**SOURCE MATERIAL:**
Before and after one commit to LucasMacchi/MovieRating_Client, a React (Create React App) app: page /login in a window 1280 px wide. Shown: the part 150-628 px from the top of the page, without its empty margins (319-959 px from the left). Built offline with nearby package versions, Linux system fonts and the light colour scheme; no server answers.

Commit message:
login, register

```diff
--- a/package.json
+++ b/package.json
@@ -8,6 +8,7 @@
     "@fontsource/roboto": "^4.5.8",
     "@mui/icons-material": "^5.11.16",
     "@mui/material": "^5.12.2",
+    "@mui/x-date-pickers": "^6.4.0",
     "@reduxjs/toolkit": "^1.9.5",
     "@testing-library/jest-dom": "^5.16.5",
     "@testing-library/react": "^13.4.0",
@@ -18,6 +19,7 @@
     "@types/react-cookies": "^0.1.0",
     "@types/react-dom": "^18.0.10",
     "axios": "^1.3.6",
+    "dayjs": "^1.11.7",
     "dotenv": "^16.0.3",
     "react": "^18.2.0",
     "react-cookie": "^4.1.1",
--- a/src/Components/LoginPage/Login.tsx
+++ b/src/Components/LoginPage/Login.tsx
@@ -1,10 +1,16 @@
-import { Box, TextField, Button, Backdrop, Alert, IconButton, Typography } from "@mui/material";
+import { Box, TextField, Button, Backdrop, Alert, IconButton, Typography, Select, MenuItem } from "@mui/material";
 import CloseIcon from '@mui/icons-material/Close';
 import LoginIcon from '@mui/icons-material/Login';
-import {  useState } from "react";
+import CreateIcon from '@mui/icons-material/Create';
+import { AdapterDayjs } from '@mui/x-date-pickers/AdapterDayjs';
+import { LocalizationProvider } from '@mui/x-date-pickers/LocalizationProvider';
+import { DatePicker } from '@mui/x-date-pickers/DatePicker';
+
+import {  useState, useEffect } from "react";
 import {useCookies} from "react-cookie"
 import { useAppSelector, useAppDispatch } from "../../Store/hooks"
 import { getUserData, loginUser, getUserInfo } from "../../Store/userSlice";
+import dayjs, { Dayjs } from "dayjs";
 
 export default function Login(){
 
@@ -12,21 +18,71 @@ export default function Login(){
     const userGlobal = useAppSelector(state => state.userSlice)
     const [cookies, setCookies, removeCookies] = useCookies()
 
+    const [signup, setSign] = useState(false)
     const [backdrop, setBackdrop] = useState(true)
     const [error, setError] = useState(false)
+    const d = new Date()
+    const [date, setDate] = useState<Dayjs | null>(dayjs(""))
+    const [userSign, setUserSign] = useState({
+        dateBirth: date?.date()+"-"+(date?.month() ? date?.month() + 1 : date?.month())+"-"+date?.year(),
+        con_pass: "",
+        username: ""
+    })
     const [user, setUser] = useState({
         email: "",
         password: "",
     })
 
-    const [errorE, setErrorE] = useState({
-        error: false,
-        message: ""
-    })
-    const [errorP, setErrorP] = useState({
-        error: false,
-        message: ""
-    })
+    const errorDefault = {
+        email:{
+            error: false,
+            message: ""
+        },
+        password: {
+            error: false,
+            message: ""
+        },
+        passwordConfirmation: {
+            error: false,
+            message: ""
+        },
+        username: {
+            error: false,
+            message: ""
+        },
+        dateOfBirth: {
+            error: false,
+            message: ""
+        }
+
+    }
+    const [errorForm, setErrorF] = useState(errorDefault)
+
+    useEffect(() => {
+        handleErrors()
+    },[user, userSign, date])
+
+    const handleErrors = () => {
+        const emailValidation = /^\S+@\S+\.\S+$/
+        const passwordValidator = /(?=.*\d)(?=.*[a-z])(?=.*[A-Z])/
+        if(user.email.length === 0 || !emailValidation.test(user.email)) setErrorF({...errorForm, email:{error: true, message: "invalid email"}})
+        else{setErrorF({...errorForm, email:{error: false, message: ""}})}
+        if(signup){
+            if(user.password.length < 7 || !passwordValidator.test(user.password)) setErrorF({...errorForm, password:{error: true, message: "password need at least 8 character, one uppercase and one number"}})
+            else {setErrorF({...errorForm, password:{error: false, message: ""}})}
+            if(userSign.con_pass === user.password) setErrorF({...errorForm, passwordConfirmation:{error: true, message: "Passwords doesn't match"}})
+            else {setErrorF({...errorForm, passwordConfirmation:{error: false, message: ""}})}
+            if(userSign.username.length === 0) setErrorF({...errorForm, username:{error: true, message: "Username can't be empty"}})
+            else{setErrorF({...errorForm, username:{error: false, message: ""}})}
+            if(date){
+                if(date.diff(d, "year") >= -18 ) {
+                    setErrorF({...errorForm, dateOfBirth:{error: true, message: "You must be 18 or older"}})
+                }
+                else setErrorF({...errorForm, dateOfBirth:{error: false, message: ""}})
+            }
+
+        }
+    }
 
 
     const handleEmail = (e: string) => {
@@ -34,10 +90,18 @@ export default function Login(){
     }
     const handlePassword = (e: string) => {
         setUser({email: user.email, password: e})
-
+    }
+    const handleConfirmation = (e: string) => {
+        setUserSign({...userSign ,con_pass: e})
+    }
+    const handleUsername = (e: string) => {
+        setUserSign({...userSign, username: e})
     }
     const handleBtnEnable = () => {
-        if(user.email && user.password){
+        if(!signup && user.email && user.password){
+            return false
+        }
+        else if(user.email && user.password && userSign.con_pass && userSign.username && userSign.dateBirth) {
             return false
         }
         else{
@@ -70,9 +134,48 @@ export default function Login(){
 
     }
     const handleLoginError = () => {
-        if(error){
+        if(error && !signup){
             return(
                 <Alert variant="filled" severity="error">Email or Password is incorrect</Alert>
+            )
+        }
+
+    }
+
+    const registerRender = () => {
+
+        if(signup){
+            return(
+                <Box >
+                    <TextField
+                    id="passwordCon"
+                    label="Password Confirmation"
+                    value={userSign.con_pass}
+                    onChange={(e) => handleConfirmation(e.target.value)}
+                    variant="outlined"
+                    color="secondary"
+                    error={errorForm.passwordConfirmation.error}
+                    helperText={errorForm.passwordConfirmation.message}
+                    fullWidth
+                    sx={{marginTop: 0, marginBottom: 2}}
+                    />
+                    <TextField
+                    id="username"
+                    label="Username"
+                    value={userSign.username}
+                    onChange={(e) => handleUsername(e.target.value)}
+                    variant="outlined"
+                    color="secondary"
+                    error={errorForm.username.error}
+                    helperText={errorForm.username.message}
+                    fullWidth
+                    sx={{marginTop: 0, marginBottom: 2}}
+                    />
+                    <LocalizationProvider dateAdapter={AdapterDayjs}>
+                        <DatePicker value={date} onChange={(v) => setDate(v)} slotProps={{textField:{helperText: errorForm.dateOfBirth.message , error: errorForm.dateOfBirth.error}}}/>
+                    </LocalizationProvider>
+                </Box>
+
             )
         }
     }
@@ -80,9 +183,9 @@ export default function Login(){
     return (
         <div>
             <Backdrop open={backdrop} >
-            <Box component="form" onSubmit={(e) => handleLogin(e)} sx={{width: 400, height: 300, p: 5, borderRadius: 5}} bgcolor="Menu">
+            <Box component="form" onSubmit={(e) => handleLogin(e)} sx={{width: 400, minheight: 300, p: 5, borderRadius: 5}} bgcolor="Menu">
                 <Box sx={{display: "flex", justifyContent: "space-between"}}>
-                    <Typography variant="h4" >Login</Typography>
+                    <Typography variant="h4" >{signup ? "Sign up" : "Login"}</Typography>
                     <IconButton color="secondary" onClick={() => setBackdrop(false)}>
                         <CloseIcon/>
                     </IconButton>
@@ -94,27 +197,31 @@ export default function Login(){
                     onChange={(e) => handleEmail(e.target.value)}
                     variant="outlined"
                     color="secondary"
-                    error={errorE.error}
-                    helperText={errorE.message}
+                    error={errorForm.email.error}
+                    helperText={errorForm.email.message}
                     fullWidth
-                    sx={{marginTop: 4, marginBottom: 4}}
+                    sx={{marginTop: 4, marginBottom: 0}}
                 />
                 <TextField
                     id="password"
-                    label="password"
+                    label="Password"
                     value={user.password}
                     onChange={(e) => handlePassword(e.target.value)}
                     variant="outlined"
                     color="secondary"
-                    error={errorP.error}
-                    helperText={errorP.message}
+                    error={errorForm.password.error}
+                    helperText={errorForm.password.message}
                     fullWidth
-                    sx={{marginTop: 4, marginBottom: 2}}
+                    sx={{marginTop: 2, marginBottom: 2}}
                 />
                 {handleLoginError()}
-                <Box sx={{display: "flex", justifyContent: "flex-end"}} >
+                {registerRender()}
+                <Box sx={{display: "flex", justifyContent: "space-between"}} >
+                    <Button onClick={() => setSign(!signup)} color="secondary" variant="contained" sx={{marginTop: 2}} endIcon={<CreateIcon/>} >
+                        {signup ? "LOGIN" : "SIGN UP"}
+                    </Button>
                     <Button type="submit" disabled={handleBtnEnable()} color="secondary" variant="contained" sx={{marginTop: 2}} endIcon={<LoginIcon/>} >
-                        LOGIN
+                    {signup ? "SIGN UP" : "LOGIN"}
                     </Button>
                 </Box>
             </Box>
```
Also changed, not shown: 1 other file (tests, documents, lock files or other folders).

**TASK STATEMENT:**
Wherever the word "icons" appears in the records above, copy that line.

**RESULT OF THIS TASK:**
     "@mui/icons-material": "^5.11.16",
 import CloseIcon from '@mui/icons-material/Close';
 import LoginIcon from '@mui/icons-material/Login';
+import CreateIcon from '@mui/icons-material/Create';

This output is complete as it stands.